To reach Ala Moana, take a trolley from Waikiki for US$2 ($2.5), or walk five minutes further west from the Hilton Hawaiian Village.
Domestic divas who want to sew their own Hawaiian-inspired outfits can poke around rolls of bright prints at Fabric Mart on Kalakaua Avenue near the Convention Centre.
If you have wheels, head to beachside Kailua, a half-hour drive north-east of Honolulu, to check out Muumuu Heaven, where Australian Deb Mascia is repurposing old-fashioned Hawaiian muumuus into something so stylish she counts Cameron Diaz and the Obama clan among her customers.
At Haleiwa on Oahu's north shore, Kai Ku Hale sells quirky homewares. I'm still kicking myself I didn't buy that hula-girl tea towel for US$9 ($11.3).
The writer travelled courtesy of Holiday Specialists, Hawaiian Airlines and Hawaii Tourism Oceania.
STAYING THERE Holiday Specialists can tailor Hawaii accommodation, flights, tours and car rental. Turtle Bay Resort on Oahu's North Shore features a surfing point break and an Arnold Palmer-designed golf course.
Honolulu's 3386-room Hilton Hawaiian Village boasts the widest stretch of Waikiki sand.
Maui's beachside Royal Lahaina Resort is perfect for honeymooners.
Hotel Wailea's self-contained suites are set within serene, Japanese-style grounds filled with mango trees and koi ponds.
Many larger hotels offer a luau, which is a Hawaiian buffet with light-hearted entertainment. Honolulu's Hilton Hawaiian Village stages its luau, complete with traditional dances and songs from across the Pacific, on a rooftop.
Dishes include poi (a purple paste made of pounded taro), kalua pig (fall-apart pork cooked in an underground oven), poke (raw fish marinated in sesame oil, sea salt and soy) and lomi-lomi salmon (a salad of salted salmon, fresh tomato and onions).
And remember, if you want to compliment anyone's cooking in Hawaii, tell them it's ono (delicious).
It's liberating to have your own wheels in Hawaii, especially when there are so many stunning beaches to enjoy.
In the US, apart from driving on the right-hand side of the road, remember you can turn right on a red light, and at a four-way stop it's the driver who arrives first who goes first.
A GPS helps with navigating less-populated islands but, on Oahu, one is essential: the freeways, particularly at peak hour, are tricky to negotiate.
No other American custom stresses us out as much as tipping; namely, when to do it and how much.
Basically, anyone providing a service - from the bellboy to the taxi driver, hotel maid, bartender, tour guide, tattooist and hairdresser - should be tipped (if you're unsure how much, ask an American). In restaurants, tip 15 per cent to 18 per cent of the bill.
Serious retail therapists should join shopping centre VIP clubs and investigate their coupon deals to take full advantage of special discounts.
Duty-free alcohol is often markedly cheaper in the US than at home.

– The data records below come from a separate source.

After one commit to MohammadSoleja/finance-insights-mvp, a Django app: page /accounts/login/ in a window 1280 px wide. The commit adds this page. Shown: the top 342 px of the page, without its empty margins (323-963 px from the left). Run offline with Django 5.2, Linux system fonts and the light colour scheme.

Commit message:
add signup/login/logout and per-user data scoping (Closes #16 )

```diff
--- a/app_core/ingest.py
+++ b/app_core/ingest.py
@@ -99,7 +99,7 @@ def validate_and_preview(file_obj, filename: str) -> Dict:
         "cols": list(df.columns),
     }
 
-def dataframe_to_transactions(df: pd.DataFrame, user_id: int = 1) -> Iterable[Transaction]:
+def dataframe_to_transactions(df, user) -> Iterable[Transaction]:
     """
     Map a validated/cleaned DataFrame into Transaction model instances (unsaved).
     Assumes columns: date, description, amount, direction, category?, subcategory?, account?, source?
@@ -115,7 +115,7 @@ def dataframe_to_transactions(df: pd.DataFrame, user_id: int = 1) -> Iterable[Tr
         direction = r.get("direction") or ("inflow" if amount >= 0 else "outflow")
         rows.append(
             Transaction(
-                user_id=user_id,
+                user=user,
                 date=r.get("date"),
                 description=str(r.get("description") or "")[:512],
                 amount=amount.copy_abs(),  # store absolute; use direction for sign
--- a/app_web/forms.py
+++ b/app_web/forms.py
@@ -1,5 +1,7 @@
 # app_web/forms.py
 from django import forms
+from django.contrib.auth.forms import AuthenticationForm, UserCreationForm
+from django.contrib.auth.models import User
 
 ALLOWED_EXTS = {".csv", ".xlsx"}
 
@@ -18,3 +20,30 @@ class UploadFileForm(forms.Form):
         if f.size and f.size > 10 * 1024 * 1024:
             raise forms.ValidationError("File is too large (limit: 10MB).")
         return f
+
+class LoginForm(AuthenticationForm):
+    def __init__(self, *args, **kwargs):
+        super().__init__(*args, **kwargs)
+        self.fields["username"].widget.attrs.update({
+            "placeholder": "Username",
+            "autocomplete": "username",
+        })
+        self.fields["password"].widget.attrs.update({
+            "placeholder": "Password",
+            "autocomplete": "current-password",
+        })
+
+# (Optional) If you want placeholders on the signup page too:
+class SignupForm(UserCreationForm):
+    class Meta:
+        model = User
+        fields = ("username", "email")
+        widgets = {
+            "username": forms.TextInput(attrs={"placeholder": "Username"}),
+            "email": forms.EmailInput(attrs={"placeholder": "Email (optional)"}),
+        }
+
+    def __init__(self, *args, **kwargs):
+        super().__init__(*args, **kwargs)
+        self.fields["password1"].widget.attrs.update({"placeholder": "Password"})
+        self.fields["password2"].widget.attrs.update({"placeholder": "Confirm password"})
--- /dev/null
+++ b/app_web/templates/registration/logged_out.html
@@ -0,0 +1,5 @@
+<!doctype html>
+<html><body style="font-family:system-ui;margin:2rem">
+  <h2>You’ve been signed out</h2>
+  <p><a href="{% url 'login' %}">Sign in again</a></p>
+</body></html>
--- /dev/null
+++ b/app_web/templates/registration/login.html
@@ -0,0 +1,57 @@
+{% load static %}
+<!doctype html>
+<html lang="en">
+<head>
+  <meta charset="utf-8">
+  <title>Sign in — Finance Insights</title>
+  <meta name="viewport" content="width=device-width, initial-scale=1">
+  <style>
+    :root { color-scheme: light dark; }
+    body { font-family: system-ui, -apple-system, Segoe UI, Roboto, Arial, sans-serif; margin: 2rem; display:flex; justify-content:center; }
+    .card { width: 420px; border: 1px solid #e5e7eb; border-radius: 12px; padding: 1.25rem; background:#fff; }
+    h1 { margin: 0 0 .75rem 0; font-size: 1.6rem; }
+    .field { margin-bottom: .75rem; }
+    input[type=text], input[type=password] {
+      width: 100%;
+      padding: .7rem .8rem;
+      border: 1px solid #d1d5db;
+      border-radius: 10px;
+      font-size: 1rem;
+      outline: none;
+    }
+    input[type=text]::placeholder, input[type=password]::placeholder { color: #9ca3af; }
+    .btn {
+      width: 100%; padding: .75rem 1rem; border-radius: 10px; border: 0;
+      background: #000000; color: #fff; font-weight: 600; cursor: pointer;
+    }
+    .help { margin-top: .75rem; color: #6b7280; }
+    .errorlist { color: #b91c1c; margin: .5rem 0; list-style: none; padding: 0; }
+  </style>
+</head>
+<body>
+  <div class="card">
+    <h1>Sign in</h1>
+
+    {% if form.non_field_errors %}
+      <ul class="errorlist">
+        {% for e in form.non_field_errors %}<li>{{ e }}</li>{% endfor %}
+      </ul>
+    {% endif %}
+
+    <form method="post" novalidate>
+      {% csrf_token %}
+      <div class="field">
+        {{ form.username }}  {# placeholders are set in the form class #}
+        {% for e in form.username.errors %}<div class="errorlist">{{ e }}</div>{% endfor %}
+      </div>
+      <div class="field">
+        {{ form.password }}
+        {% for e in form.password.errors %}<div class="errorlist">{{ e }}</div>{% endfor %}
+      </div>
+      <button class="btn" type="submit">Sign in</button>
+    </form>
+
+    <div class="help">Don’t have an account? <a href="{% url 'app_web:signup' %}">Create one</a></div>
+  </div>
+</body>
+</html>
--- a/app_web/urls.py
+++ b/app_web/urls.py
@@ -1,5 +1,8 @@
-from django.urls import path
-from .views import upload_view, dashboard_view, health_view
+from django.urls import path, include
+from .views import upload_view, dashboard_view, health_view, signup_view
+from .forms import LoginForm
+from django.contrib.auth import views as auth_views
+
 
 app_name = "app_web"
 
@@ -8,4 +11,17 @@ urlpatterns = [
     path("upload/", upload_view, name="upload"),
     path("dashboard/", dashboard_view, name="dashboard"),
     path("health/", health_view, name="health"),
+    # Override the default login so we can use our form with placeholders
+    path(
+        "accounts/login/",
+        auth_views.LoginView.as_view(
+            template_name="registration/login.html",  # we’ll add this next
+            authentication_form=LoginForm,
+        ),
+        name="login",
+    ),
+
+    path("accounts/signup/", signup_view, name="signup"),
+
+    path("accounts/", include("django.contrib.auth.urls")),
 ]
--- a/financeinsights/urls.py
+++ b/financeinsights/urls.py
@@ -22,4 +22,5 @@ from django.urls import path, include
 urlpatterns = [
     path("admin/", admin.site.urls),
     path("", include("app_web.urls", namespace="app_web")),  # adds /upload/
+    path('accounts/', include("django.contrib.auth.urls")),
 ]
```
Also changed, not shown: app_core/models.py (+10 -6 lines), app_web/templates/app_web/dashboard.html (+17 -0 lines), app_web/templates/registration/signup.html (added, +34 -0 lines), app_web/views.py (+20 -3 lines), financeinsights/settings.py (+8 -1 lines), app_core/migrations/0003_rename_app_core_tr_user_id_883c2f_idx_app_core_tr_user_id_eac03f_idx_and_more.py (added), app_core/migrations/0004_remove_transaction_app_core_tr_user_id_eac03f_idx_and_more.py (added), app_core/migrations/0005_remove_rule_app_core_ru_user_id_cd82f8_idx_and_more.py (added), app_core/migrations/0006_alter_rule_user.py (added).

Jot down duty-free prices before flying out of to compare them with those in Honolulu. My tip is you'll buy your bottle of rum there.
It might sound obvious, but remember to slip, slop, slap before venturing outdoors; the Hawaiian sunshine is ferocious.
As other red-skinned holidaymakers can attest, nothing ruins a tropical break faster than a case of painful sunburn or sunstroke.
Sydney Morning Herald